▶ _WORK TO COMPLETE_: From the records below, extract all the text exactly and leave the images behind.

▶ _STORED DATA_:
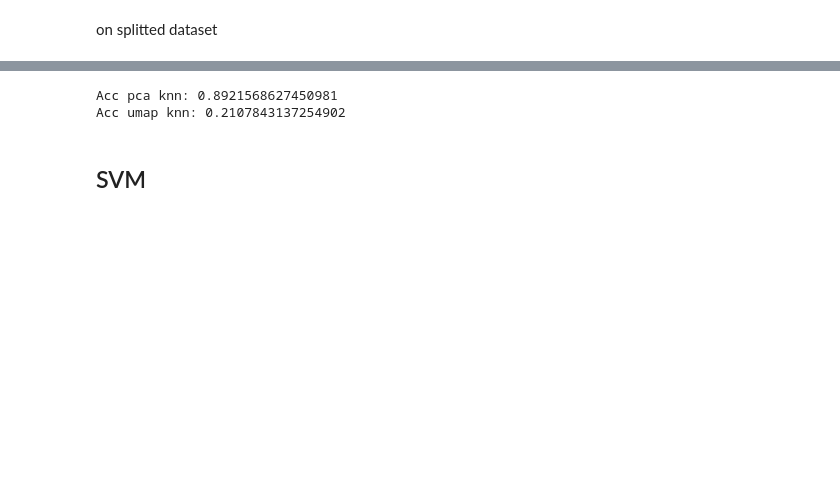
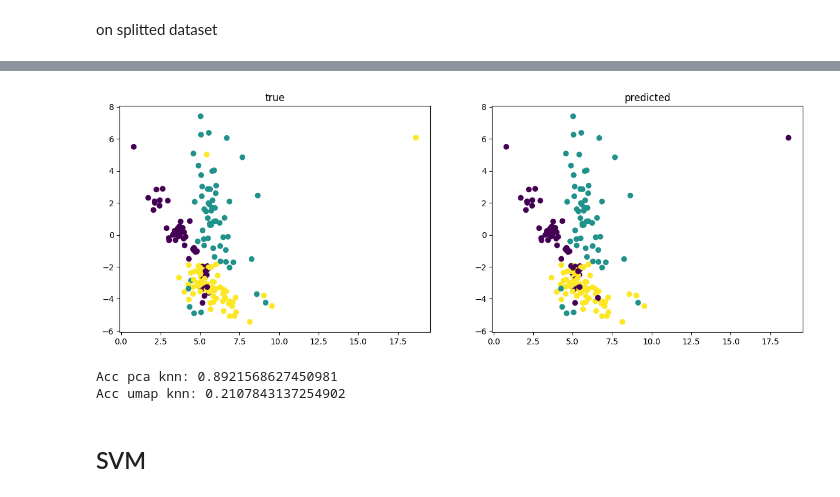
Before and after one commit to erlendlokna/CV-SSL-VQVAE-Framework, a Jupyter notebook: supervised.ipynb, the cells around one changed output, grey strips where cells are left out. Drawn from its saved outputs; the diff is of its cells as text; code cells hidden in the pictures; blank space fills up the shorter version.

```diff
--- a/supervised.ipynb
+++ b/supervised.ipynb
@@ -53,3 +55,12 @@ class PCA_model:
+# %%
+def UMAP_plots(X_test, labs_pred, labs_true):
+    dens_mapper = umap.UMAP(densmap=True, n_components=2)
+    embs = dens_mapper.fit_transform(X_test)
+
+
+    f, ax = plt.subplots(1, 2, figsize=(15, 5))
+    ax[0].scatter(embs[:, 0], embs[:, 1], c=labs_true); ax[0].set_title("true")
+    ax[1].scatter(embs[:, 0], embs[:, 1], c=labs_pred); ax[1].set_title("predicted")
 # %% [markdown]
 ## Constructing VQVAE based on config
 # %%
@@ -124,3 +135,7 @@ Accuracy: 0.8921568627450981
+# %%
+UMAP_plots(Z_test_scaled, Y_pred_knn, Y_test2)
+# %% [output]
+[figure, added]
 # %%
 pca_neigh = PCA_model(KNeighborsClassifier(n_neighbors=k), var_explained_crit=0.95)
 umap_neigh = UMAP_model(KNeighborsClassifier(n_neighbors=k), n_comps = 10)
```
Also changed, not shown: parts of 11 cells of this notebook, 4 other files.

▶ _RESPONSE AREA_:
Before and after one commit to erlendlokna/CV-SSL-VQVAE-Framework, a Jupyter notebook: supervised.ipynb, the cells around one changed output, grey strips where cells are left out. Drawn from its saved outputs; the diff is of its cells as text; code cells hidden in the pictures; blank space fills up the shorter version.

```diff
--- a/supervised.ipynb
+++ b/supervised.ipynb
@@ -53,3 +55,12 @@ class PCA_model:
+# %%
+def UMAP_plots(X_test, labs_pred, labs_true):
+    dens_mapper = umap.UMAP(densmap=True, n_components=2)
+    embs = dens_mapper.fit_transform(X_test)
+
+
+    f, ax = plt.subplots(1, 2, figsize=(15, 5))
+    ax[0].scatter(embs[:, 0], embs[:, 1], c=labs_true); ax[0].set_title("true")
+    ax[1].scatter(embs[:, 0], embs[:, 1], c=labs_pred); ax[1].set_title("predicted")
 # %% [markdown]
 ## Constructing VQVAE based on config
 # %%
@@ -124,3 +135,7 @@ Accuracy: 0.8921568627450981
+# %%
+UMAP_plots(Z_test_scaled, Y_pred_knn, Y_test2)
+# %% [output]
+[figure, added]
 # %%
 pca_neigh = PCA_model(KNeighborsClassifier(n_neighbors=k), var_explained_crit=0.95)
 umap_neigh = UMAP_model(KNeighborsClassifier(n_neighbors=k), n_comps = 10)
```
Also changed, not shown: parts of 11 cells of this notebook, 4 other files.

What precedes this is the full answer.